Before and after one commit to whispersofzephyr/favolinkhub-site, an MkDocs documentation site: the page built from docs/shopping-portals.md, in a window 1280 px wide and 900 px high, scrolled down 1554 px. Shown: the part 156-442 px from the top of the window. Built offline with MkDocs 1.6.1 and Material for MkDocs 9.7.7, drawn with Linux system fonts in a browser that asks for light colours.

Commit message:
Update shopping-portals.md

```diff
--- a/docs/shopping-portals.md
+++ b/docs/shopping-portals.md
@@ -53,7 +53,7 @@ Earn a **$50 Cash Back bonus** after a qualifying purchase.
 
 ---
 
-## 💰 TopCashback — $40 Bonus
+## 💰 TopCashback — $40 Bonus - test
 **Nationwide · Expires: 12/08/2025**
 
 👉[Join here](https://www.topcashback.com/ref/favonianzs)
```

++++++++

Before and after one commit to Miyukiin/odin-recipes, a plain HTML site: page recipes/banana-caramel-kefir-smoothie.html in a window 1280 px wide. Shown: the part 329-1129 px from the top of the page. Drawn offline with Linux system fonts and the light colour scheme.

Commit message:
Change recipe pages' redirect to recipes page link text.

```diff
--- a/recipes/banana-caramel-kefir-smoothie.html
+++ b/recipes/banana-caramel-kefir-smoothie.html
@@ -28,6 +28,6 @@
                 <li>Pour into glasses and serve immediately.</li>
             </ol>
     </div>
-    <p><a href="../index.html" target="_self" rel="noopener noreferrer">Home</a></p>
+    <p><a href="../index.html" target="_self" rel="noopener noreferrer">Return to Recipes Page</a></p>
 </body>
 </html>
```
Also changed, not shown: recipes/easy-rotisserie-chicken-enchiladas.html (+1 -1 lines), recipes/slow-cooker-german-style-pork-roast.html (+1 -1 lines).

++++++++

Go through the records above and copy each line where "html" is found.

Before and after one commit to Miyukiin/odin-recipes, a plain HTML site: page recipes/banana-caramel-kefir-smoothie.html in a window 1280 px wide. Shown: the part 329-1129 px from the top of the page. Drawn offline with Linux system fonts and the light colour scheme.
--- a/recipes/banana-caramel-kefir-smoothie.html
+++ b/recipes/banana-caramel-kefir-smoothie.html
-    <p><a href="../index.html" target="_self" rel="noopener noreferrer">Home</a></p>
+    <p><a href="../index.html" target="_self" rel="noopener noreferrer">Return to Recipes Page</a></p>
 </html>
Also changed, not shown: recipes/easy-rotisserie-chicken-enchiladas.html (+1 -1 lines), recipes/slow-cooker-german-style-pork-roast.html (+1 -1 lines).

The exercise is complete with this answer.